Paleo Diet Facts You May Not Know

Paleo Diet Has Research Supporting It- While there are some diets out there that are just trendy with little research to back them up, the Paleo diet has quite a bit of supported research to back up the benefits. There have been quite a few studies that have shown the Paleo diet helps lower the risk associated with some autoimmune diseases as well as lowers the risk of obesity, high blood pressure, diabetes, metabolic syndrome, and high cholesterol. Even more impressive is that there are studies that show even following the diet for just two weeks can significantly improve your health when it comes to lessening the characteristics of metabolic syndrome. Metabolic syndrome is linked to an increased risk for heart disease and is also related to weight gain. Of course as with any diet, there is always evidence and studies to say the exact opposite depending on who or what is funding said study. This means it is up to you whether you believe the studies or the group that funded the studies.

paleo-diet-2
Paleo Diet Was Created in the 1970’s– While a lot of people get their ideas of the Paleo diet from the cavemen and attribute the diet ideas to Dr. Loren Cordain back in 2002, this is simply not true. The first Paleo diet ideas are traced back to Walter Voegtlin who was a gastroenterologist and that dates back into the 1970’s. There were two other researchers back then who also picked up on what Voegtlin was talking about, who were Melvin Konner and Stanley Boyd Eaton. The only reason why Cordain gets credit is that the Paleo diet was more scientifically backed up by this doctor and it became more mainstream after he began writing many books on the subject, with the main book being back in 2002.
The Paleo Diet Comes in Many Forms– When people first think or hear about the Paleo diet, they might assume that this diet just is one basic principle or theory, but that is not really true either. If you go back to the Paleolithic era in time, this was a time that lasted for millions of years. Way back then, people were able to get food through fishing, hunting, and gathering wild plants. They then would use various homemade items and bones in order to scrape and collect as much as possible from the surrounding environments. If you think about the products available back then in terms of food, it all varied depending on the season, modernization of the people, and the location of the people.
This means there was and is not just a specific type of food that the Paleo diet is based on or from because it all varied depending on several factors in time, including which time frame is being talked about. Farming was not established until around 10,000 years ago, which then meant that the livestock, trading and planting of vegetables was not really around until that point. Up until then, hunting was one of the major ways people got their foods. Some people follow the more modernized meal plan which includes the things that came later on, while others choose to follow the more basic old school type of diet.

 

Thanks for making us the fastest growing Paleo health site on the internet!  We couldn’t have done it without you! 

 

Melissa and Dallas Hartwig’s critically-acclaimed Whole30 program has helped hundreds of thousands of people transform how they think about their food, bodies, and lives. Their approach leads to effortless weight loss and better health—along with stunning improvements in sleep quality, energy levels, mood, and self-esteem. Their first book, the New York Times best-selling It Starts With Food, explained the science behind their life-changing program. Now they bring you The Whole30, a stand-alone, step-by-step plan to break unhealthy habits, reduce cravings, improve digestion, and strengthen your immune system. The Whole30 features more than 100 chef-developed recipes, like Chimichurri Beef Kabobs and Halibut with Citrus Ginger Glaze, designed to build your confidence in the kitchen and inspire your taste buds. The book also includes real-life success stories, community resources, and an extensive FAQ to give you the support you need on your journey to “food freedom.”

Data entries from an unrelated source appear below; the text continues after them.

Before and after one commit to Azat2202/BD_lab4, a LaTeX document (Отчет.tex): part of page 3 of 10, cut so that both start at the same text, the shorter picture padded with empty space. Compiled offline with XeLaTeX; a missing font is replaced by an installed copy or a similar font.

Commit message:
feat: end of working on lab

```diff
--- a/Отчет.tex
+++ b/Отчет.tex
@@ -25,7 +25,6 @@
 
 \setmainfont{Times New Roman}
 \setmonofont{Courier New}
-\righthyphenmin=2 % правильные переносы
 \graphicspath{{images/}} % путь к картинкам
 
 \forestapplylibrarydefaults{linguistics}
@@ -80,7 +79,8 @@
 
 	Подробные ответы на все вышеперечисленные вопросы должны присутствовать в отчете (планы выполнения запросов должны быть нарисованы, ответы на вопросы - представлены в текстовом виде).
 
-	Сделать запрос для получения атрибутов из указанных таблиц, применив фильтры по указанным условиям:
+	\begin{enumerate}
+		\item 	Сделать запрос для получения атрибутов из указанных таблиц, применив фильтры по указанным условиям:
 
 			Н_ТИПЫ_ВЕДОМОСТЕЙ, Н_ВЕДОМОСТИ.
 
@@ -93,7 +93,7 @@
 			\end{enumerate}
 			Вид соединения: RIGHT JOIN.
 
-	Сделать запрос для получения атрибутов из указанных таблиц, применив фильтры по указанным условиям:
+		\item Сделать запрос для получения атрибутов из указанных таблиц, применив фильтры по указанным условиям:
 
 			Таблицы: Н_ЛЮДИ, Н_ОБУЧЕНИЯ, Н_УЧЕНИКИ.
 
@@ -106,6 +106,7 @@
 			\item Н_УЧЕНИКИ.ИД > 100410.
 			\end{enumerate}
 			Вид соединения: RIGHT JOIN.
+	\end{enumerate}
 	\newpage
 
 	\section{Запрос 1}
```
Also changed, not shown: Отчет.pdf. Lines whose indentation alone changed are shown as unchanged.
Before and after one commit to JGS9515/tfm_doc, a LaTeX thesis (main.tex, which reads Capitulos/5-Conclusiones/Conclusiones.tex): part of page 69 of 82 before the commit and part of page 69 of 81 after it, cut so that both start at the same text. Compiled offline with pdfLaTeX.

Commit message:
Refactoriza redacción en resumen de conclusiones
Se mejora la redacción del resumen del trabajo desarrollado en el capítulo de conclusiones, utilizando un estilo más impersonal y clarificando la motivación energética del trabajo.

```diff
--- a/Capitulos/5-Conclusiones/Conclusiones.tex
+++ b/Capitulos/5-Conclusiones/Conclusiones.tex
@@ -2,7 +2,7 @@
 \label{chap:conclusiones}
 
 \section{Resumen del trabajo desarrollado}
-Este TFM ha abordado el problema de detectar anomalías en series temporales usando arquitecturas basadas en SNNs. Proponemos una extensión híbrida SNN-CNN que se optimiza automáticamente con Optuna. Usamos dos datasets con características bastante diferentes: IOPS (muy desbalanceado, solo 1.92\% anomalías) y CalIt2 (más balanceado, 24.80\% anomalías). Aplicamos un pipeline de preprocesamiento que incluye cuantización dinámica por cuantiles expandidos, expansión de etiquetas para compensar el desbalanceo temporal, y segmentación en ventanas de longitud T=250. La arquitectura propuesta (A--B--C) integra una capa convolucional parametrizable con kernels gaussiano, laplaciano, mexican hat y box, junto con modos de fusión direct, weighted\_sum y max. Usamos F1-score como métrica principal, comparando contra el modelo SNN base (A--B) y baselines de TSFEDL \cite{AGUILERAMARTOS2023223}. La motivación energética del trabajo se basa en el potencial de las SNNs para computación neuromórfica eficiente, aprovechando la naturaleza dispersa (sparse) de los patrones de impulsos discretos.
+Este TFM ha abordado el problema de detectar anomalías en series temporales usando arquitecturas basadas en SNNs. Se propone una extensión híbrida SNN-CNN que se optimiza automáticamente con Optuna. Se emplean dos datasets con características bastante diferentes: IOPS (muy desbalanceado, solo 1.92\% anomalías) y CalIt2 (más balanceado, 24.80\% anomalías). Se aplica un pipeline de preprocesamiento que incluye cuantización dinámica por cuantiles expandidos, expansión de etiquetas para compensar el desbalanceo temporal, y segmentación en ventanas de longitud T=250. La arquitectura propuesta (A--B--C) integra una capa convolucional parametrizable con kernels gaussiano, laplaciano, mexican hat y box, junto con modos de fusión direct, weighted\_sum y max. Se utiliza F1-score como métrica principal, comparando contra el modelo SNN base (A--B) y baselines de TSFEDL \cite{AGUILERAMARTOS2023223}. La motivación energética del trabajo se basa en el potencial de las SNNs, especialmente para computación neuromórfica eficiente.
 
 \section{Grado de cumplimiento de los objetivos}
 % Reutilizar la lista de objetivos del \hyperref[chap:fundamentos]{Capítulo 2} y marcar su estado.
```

 click picture below to order

Thanks for making us the fastest growing Paleo health site on the internet!  We couldn’t have done it without you!